—William Guy Peck, Mathematical Dictionary and Cyclopedia of Mathematical Science: Comprising Definitions of All the Terms Employed in Mathematics-An Analysis of Each Branch, and of the Whole, as Forming a Single Science, 1855

Some of the people who savaged Harding for his use of normalcy did allow that the word existed, but felt that since it was a term peculiar to the iniquitous realm of math it should not properly be employed to indicate normal things. However, Harding was also not the first person to have manhandled normalcy out of its jargonistic cocoon; plenty of other, less-famous, people had been using it in such a manner since the 19th century.

A little wine at once warms them into candor and normalcy, and then grand airs fly off like a covey of partridges, not to return, at least the same evening.
The Chicago Times, 14 Feb. 1875

The party appetite may have become etherealized, changed to babe-like normalcy.
Vermont Watchman & State Journal, 8 Mar. 1893

They want money of over-full value. It is the return to normalcy in monetary value that they wish to prevent.
The Times-Democrat (New Orleans, LA), 7 Sept. 1896

Many newspapers, in reporting on Harding’s use of normalcy, stated that it was in several contemporary dictionaries. Harding himself made this point, when he was asked on the campaign trail to define the word: “I have looked for ‘normality’ in my dictionary, and I did not find it there. ‘Normalcy,’ however, I did find, and it is a good word.” However, given that this was taking place at a time when information spread less rapidly than it does today, it is understandable that many people thought that it must have been invented recently."

I hope that helps. If you think "normalcy" is a Horrid Word, like my correspondent, you can still use "normality." 

Personally, I find "herstory" to be a Horrid Word, even though it was coined by my generation of feminists to reclaim history from the chaps.

Polonius thought "beautified" to be a "vile phrase" in Hamlet's letter to his daughter Ophelia; these things are very subjective.

Some neologisms I admire and use: "mansplaining," though just as linguistically hybrid as "herstory," does the job without need for further explanation. Apparently, there is also "hepeating," to mean making a point by a man that a woman has already made and had ignored. I can imagine using that.

Here are some more for you and you can judge if they are Nice or Horrid:
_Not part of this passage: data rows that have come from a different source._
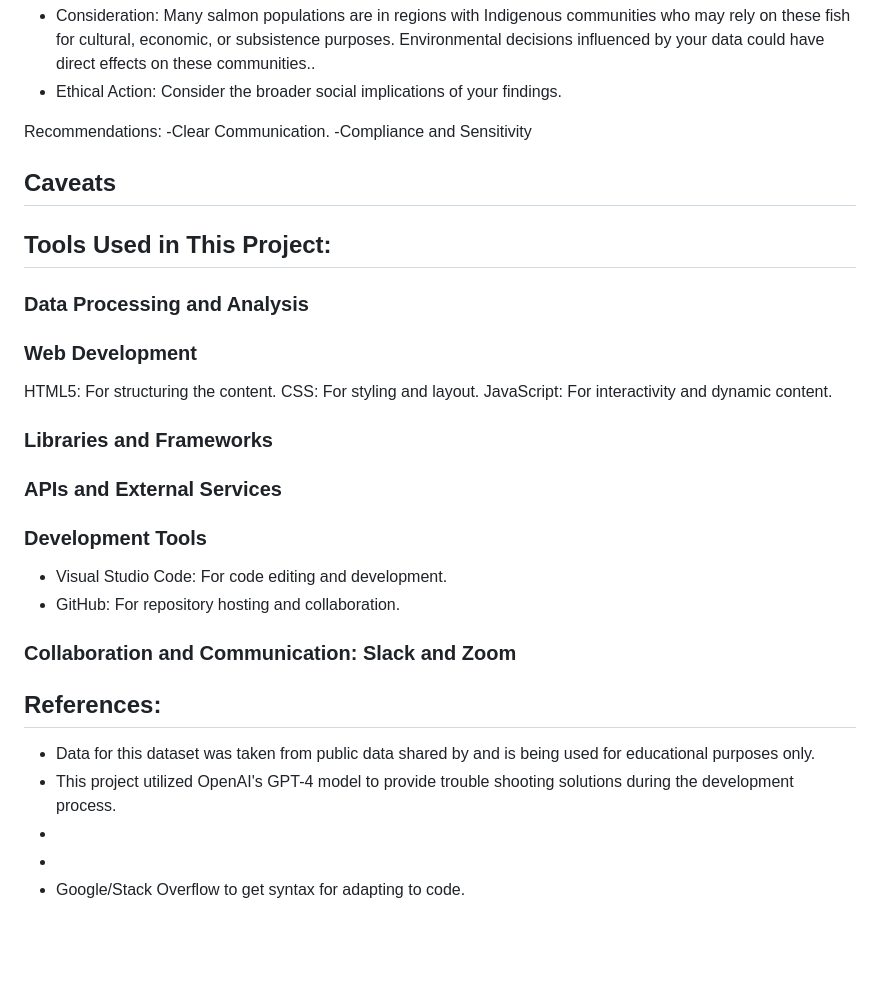
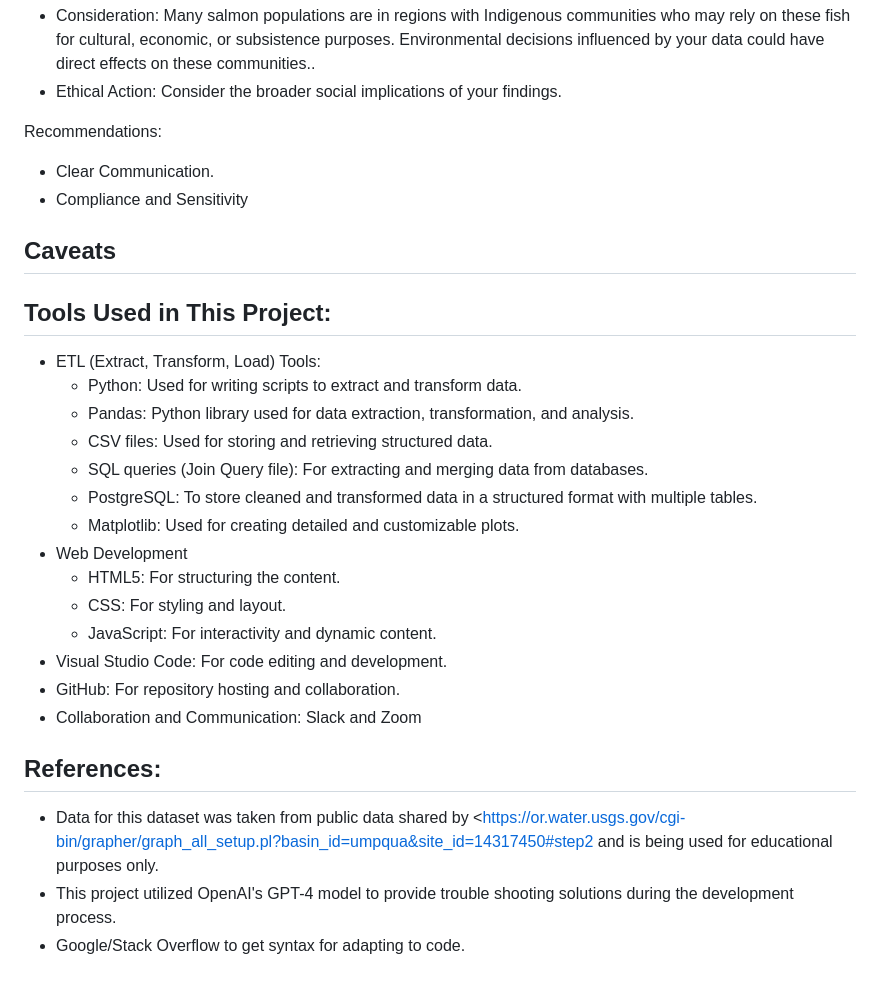
Before and after one commit to jackthomas1430/Project_3_Fish, a Markdown page: README.md, the part around one of its changes. Rendered like a GitHub page; blank space fills up the shorter version.

```diff
--- a/README.md
+++ b/README.md
@@ -34,35 +35,29 @@ https://www.webapps.nwfsc.noaa.gov/apex/f?p=261:40::::RP,40:G_CURRENT_ARCHIVE:53
 - Ethical Action: Consider the broader social implications of your findings.
 
 Recommendations:
--Clear Communication.
--Compliance and Sensitivity
+- Clear Communication.
+- Compliance and Sensitivity
 
 ## Caveats
 
 ## Tools Used in This Project:
-
-### Data Processing and Analysis
-
-### Web Development
-HTML5: For structuring the content.
-CSS: For styling and layout.
-JavaScript: For interactivity and dynamic content.
-
-### Libraries and Frameworks
-
-
-### APIs and External Services
-
-### Development Tools
-* Visual Studio Code: For code editing and development.
-* GitHub: For repository hosting and collaboration.
-
-### Collaboration and Communication: Slack and Zoom
+- ETL (Extract, Transform, Load) Tools:
+  - Python: Used for writing scripts to extract and transform data.
+  - Pandas: Python library used for data extraction, transformation, and analysis.
+  - CSV files: Used for storing and retrieving structured data.
+  - SQL queries (Join Query file): For extracting and merging data from databases.
+  - PostgreSQL: To store cleaned and transformed data in a structured format with multiple tables.
+  - Matplotlib: Used for creating detailed and customizable plots.
+- Web Development
+  - HTML5: For structuring the content.
+  - CSS: For styling and layout.
+  - JavaScript: For interactivity and dynamic content.
+- Visual Studio Code: For code editing and development.
+- GitHub: For repository hosting and collaboration.
+- Collaboration and Communication: Slack and Zoom
 
 
 ## References:
-- Data for this dataset was taken from public data shared by                   and is being used for educational purposes only.
+- Data for this dataset was taken from public data shared by <https://or.water.usgs.gov/cgi-bin/grapher/graph_all_setup.pl?basin_id=umpqua&site_id=14317450#step2              and is being used for educational purposes only.
 - This project utilized OpenAI's GPT-4 model to provide trouble shooting solutions during the development process.
--
--
 - Google/Stack Overflow to get syntax for adapting to code.
```
Also changed, not shown: other parts of README.md (+1 -0 lines).
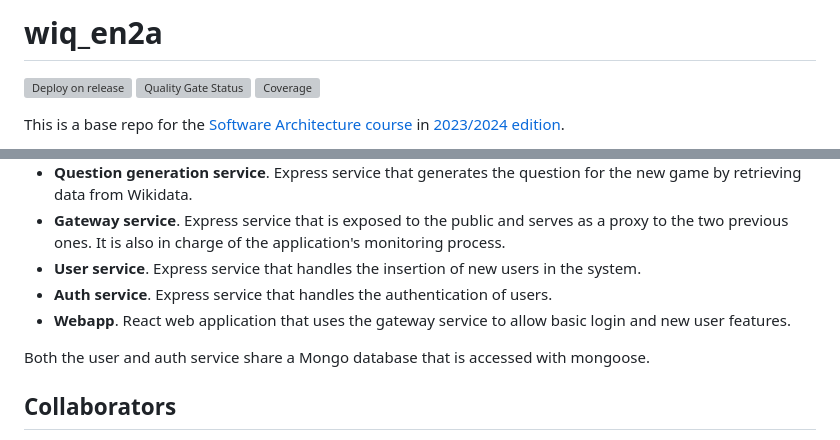
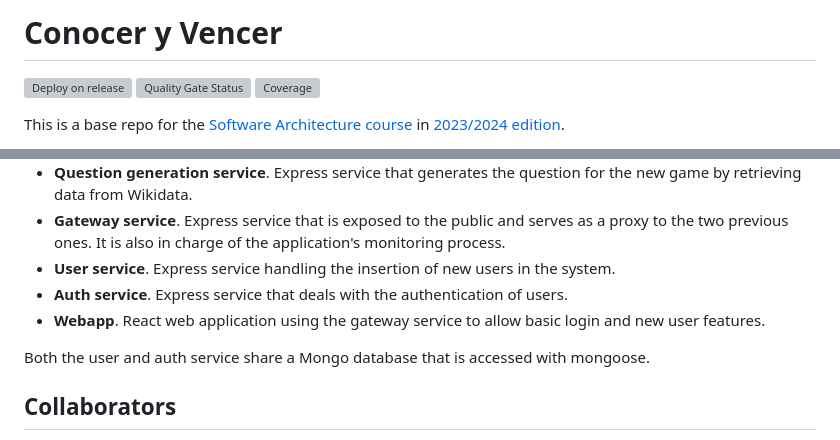
Before and after one commit to Arquisoft/wiq_en2a, a Markdown page: README.md, 2 parts joined by grey strips. Rendered like a GitHub page; grey boxes are pictures that could not be loaded.

```diff
--- a/README.md
+++ b/README.md
@@ -1,4 +1,4 @@
-# wiq_en2a
+# Conocer y Vencer
 
 [![Deploy on release](https://github.com/Arquisoft/wiq_en2a/actions/workflows/release.yml/badge.svg)](https://github.com/Arquisoft/wiq_en2a/actions/workflows/release.yml)
 [![Quality Gate Status](https://sonarcloud.io/api/project_badges/measure?project=Arquisoft_wiq_en2a&metric=alert_status)](https://sonarcloud.io/summary/new_code?id=Arquisoft_wiq_en2a)
@@ -14,9 +14,9 @@ This repo is a basic application composed of several components:
 - **Group service**. Express service responsible for the management of user groups.
 - **Question generation service**. Express service that generates the question for the new game by retrieving data from Wikidata.
 - **Gateway service**. Express service that is exposed to the public and serves as a proxy to the two previous ones. It is also in charge of the application's monitoring process.
-- **User service**. Express service that handles the insertion of new users in the system.
-- **Auth service**. Express service that handles the authentication of users.
-- **Webapp**. React web application that uses the gateway service to allow basic login and new user features.
+- **User service**. Express service handling the insertion of new users in the system.
+- **Auth service**. Express service that deals with the authentication of users.
+- **Webapp**. React web application using the gateway service to allow basic login and new user features.
 
 Both the user and auth service share a Mongo database that is accessed with mongoose.
 
```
Al desko - eating at your work desk (cf Al fresco)

Chugger - a charity "mugger."

Covidiot - one who does, thinks or says stupid things during the current pandemic
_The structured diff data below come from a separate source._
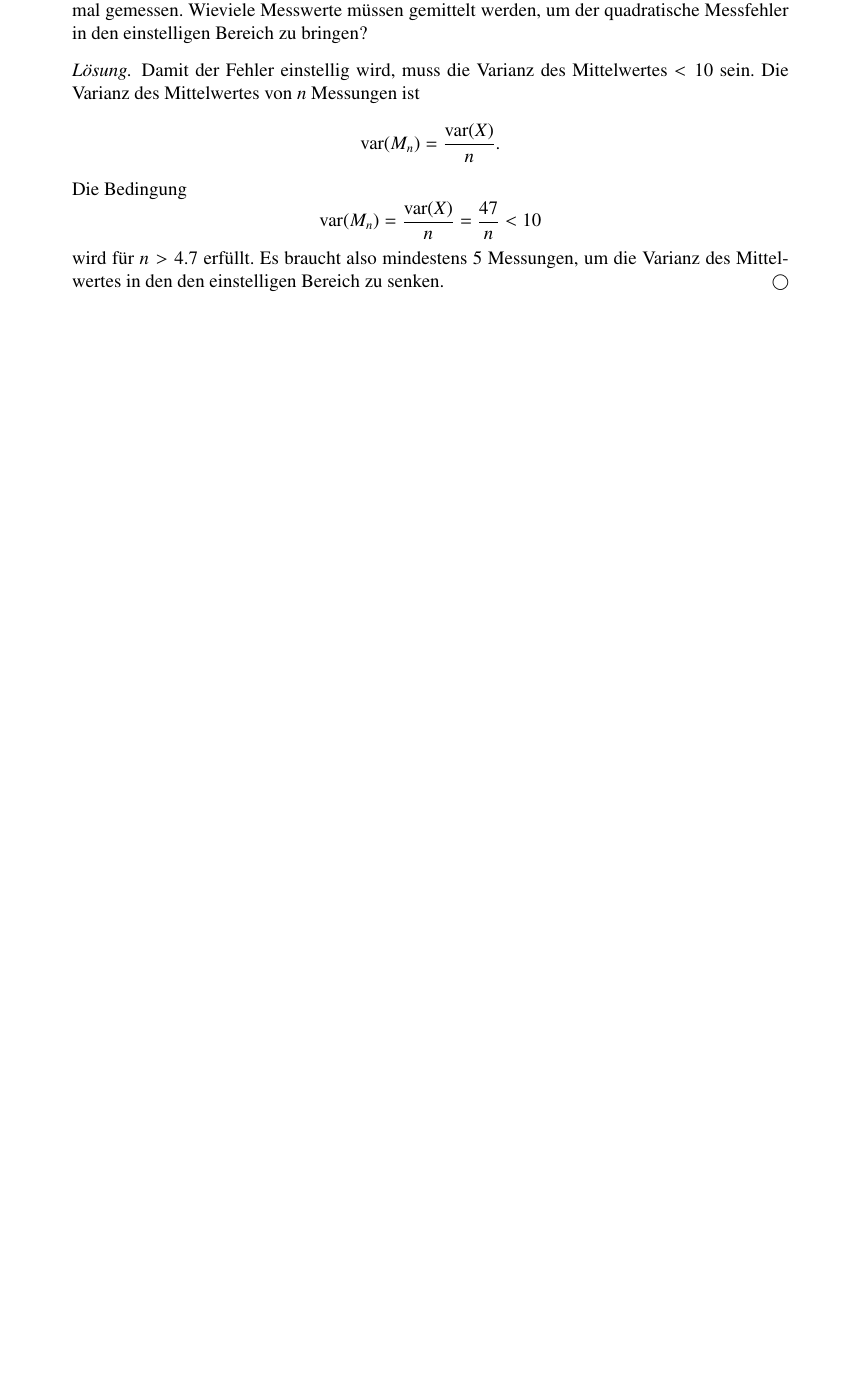
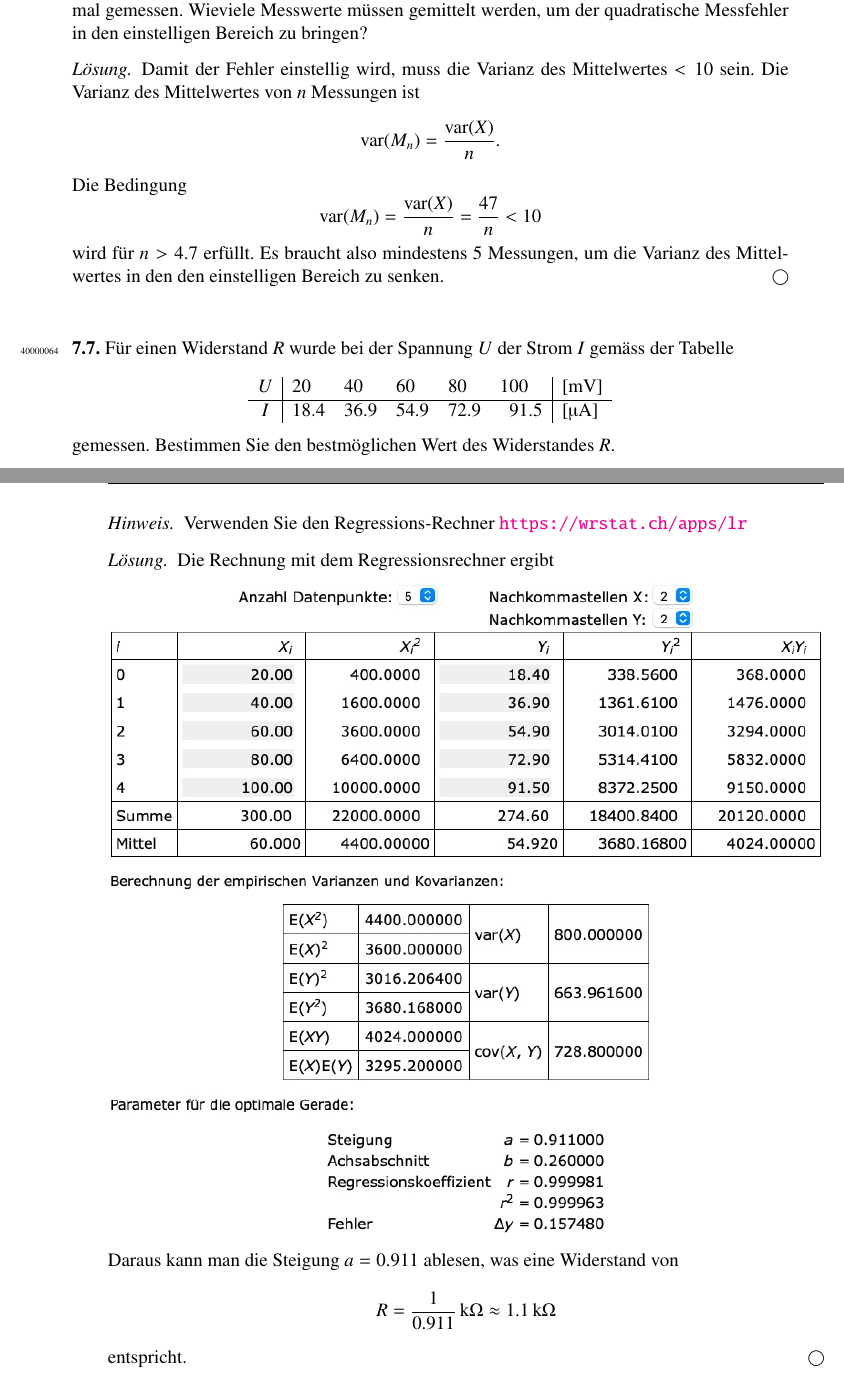
Before and after one commit to AndreasFMueller/WrStat, a LaTeX book (aufgaben/test.tex, which reads aufgaben/4/40000064.tex, aufgaben/testaufgabe.tex): part of page 4 of 4 before the commit and two parts of pages 4 and 5 of 5 after it, the two joined at a grey line, cut so that both start at the same text, the shorter picture padded with empty space. Compiled offline with pdfLaTeX.

Commit message:
add new problem

```diff
--- /dev/null
+++ b/aufgaben/4/40000064.tex
@@ -0,0 +1,28 @@
+Für einen Widerstand $R$ wurde bei der Spannung $U$ der Strom $I$ gemäss der
+Tabelle
+\begin{center}
+\begin{tabular}{>{$}c<{$}|rrrrr|l}
+U & 20\phantom{.0} & 40\phantom{.0} & 60\phantom{.0} & 80\phantom{.0} & 100\phantom{.0} & [mV] \\
+\hline
+I & 18.4 & 36.9 & 54.9 & 72.9 & 91.5 & [\textmu A]\\
+\end{tabular}
+\end{center}
+gemessen.
+Bestimmen Sie den bestmöglichen Wert des Widerstandes $R$.
+
+\begin{hinweis}
+Verwenden Sie den Regressions-Rechner \url{https://wrstat.ch/apps/lr}
+\end{hinweis}
+
+\begin{loesung}
+Die Rechnung mit dem Regressionsrechner ergibt
+\begin{center}
+\includeagraphics[width=\textwidth]{lr.jpg}
+\end{center}
+Daraus kann man die Steigung $a=0.911$ ablesen, was eine Widerstand
+von
+\[
+R=\frac{1}{0.911}\,\text{k$\Omega$} \approx 1.1\,\text{k$\Omega$}
+\]
+entspricht.
+\end{loesung}
--- a/aufgaben/testaufgabe.tex
+++ b/aufgaben/testaufgabe.tex
@@ -9,3 +9,4 @@
 \aufgabe{40000061}
 \aufgabe{40000062}
 \aufgabe{40000063}
+\aufgabe{40000064}
```
Also changed, not shown: aufgaben/4/40000064/lr.jpg (added), aufgaben/Makefile.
Fatberg - a disgusting drain or sewer blockage of fat and other detritus

Frenemy - a mixture of friend and enemy

Glamping - glamorous camping

 

Photobomb - getting yourself into someone else's photo without their knowing.

Twerking - dancing provocatively, using a lot of bottom

 

Tell me which are the ones you like and which you hate, even if not listed here. Personally, I use the word "cromulent" which comes from American TV show The Simpsons and means something like viable, acceptable. It has even made it into the OED.